- Working data
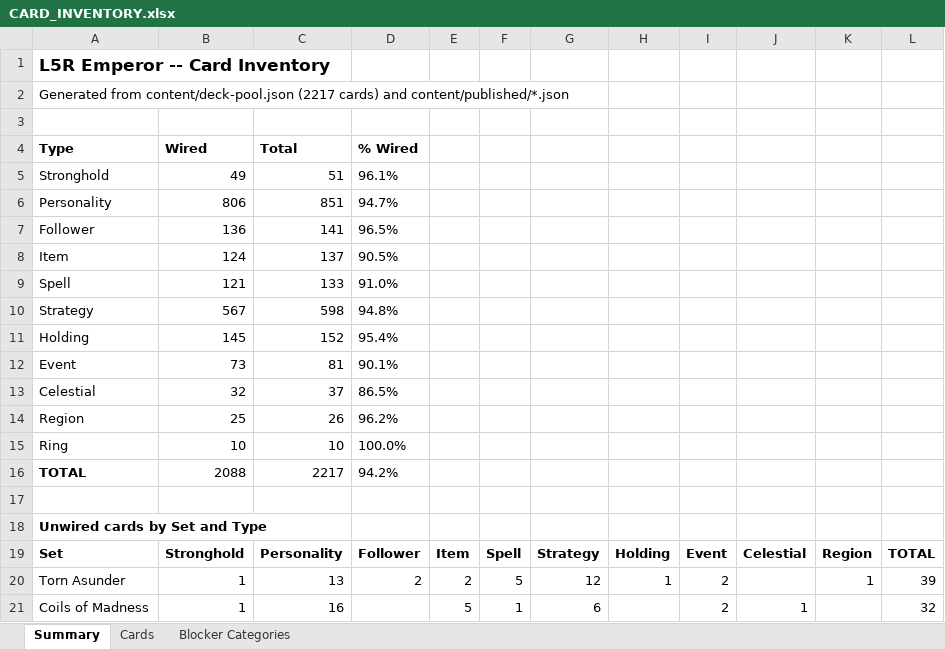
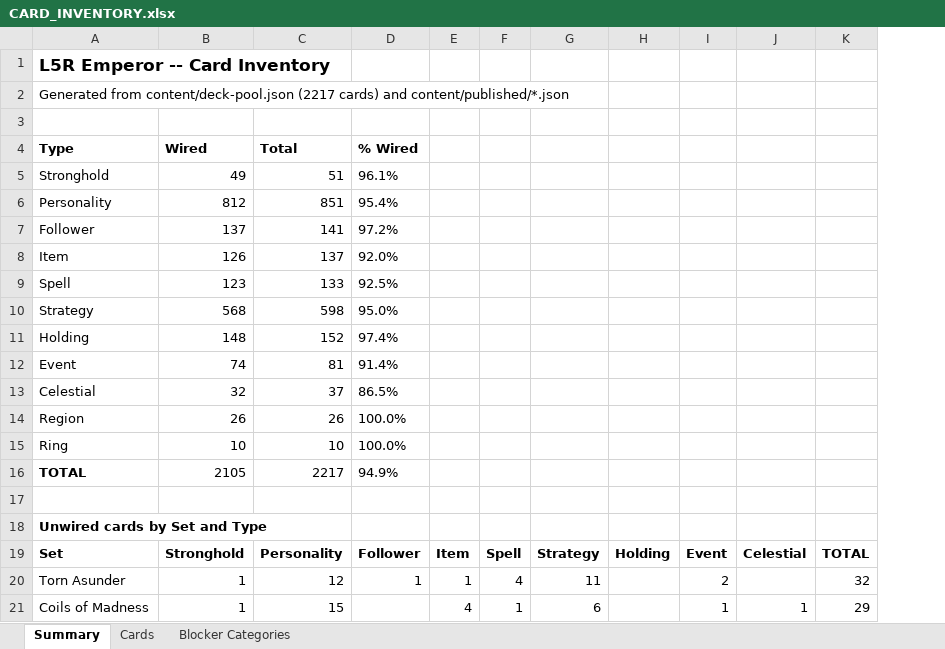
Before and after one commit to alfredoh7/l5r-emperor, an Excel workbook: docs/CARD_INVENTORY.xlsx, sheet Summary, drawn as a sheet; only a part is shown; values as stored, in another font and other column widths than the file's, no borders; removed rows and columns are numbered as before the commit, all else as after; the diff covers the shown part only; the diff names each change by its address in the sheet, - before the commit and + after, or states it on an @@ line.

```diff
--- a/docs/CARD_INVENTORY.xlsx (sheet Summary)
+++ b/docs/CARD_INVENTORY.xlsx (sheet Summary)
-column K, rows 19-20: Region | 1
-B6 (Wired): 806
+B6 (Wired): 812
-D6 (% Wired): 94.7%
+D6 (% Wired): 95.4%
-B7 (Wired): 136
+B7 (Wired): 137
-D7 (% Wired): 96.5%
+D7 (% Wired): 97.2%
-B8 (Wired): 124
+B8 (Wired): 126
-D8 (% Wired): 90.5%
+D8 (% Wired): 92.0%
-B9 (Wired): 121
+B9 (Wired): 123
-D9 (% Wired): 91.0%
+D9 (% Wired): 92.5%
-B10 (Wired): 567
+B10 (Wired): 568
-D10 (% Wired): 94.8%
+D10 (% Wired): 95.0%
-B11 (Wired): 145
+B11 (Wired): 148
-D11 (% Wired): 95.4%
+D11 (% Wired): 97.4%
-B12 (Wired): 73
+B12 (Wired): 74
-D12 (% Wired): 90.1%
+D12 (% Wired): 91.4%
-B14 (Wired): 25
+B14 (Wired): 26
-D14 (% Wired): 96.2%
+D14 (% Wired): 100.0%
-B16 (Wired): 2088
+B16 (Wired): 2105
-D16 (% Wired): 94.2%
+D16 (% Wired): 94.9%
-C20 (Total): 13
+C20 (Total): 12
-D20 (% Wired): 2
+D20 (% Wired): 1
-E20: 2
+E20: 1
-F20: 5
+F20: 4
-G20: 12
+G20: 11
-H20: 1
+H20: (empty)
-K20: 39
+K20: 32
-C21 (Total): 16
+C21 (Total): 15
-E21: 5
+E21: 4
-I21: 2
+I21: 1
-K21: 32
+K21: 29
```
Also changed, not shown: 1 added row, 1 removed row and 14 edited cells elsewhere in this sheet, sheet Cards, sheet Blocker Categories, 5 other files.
==
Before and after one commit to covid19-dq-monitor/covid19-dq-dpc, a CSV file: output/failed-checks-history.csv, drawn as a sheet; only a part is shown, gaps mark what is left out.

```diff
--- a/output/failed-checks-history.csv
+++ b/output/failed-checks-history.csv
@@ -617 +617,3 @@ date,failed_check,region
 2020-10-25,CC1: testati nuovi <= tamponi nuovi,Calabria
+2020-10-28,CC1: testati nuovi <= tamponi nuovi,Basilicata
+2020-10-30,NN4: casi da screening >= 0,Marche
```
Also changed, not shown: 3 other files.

- What is expected
Tell how many lines in the data above hold "sheet". Nothing but the number.

- Response below
5